Requirement = Take every line from the listing below that contains "column".

===== Provided records

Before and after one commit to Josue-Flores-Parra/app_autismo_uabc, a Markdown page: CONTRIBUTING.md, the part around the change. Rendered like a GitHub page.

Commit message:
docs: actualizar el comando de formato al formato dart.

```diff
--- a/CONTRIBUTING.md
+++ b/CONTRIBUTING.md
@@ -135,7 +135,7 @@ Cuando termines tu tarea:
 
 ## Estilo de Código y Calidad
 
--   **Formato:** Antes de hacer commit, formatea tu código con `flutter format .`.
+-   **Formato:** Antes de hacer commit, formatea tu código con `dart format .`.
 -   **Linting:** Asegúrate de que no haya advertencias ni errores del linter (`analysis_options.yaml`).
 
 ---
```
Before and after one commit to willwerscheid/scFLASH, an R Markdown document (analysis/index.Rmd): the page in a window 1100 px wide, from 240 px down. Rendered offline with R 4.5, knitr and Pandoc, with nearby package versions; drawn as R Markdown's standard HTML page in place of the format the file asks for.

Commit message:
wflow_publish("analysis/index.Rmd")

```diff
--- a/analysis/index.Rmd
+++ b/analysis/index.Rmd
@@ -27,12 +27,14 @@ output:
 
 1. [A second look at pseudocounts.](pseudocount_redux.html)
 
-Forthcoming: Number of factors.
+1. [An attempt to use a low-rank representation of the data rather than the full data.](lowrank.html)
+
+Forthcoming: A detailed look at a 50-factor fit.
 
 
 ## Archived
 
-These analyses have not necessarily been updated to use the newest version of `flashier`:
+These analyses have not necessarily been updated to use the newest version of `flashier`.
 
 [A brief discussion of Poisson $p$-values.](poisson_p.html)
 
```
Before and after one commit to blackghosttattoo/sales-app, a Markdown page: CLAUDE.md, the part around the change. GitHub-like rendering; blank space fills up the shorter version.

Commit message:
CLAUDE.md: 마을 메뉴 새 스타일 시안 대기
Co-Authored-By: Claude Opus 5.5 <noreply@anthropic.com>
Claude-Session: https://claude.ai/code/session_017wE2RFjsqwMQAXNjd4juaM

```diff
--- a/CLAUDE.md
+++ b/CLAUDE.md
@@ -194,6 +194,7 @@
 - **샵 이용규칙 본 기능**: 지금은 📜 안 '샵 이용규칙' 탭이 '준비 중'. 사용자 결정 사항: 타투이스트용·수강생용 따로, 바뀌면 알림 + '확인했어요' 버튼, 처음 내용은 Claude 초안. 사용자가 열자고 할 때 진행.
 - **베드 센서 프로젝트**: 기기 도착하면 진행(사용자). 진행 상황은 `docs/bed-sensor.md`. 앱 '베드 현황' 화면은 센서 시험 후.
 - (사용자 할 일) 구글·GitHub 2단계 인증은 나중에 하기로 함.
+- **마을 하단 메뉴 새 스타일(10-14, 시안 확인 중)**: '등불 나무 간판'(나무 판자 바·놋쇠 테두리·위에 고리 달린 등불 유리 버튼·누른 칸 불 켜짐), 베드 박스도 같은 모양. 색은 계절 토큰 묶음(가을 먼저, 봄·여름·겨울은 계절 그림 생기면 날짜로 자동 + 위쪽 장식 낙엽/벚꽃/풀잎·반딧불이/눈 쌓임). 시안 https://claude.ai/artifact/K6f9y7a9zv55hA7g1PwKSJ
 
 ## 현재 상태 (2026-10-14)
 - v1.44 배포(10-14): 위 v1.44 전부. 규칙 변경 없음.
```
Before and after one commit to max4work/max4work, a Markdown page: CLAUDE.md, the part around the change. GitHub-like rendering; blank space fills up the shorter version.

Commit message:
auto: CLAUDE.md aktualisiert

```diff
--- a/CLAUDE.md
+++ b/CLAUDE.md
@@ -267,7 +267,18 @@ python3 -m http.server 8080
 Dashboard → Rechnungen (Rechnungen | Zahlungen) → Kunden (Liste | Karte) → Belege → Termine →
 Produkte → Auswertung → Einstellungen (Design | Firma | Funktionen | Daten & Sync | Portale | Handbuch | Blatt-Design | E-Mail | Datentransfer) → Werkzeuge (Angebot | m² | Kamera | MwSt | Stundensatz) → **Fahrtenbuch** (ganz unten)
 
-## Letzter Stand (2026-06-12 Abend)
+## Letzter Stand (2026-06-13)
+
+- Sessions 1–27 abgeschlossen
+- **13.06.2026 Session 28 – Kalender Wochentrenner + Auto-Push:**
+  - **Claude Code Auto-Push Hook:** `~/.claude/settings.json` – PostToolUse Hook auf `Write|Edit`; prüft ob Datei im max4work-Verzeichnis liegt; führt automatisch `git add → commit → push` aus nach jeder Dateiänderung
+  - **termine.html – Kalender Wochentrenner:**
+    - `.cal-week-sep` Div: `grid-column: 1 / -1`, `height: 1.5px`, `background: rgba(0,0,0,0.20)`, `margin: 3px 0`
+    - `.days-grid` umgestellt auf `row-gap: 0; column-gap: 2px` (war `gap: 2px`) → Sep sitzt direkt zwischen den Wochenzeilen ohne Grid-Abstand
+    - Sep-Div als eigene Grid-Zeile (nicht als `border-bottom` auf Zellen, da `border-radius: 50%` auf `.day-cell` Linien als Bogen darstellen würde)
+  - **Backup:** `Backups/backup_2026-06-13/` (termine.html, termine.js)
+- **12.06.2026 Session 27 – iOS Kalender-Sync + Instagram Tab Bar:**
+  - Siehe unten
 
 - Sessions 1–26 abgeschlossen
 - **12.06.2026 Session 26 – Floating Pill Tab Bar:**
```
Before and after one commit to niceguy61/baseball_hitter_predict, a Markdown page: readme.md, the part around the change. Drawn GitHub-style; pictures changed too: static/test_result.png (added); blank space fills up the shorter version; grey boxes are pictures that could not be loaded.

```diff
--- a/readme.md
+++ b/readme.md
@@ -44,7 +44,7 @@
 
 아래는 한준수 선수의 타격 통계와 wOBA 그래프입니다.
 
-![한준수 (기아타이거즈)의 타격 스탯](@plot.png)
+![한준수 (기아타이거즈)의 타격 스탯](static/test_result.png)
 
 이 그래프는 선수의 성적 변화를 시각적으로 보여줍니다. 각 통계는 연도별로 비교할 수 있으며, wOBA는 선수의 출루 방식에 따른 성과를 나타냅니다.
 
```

==========

Answer box =
+    - `.cal-week-sep` Div: `grid-column: 1 / -1`, `height: 1.5px`, `background: rgba(0,0,0,0.20)`, `margin: 3px 0`
+    - `.days-grid` umgestellt auf `row-gap: 0; column-gap: 2px` (war `gap: 2px`) → Sep sitzt direkt zwischen den Wochenzeilen ohne Grid-Abstand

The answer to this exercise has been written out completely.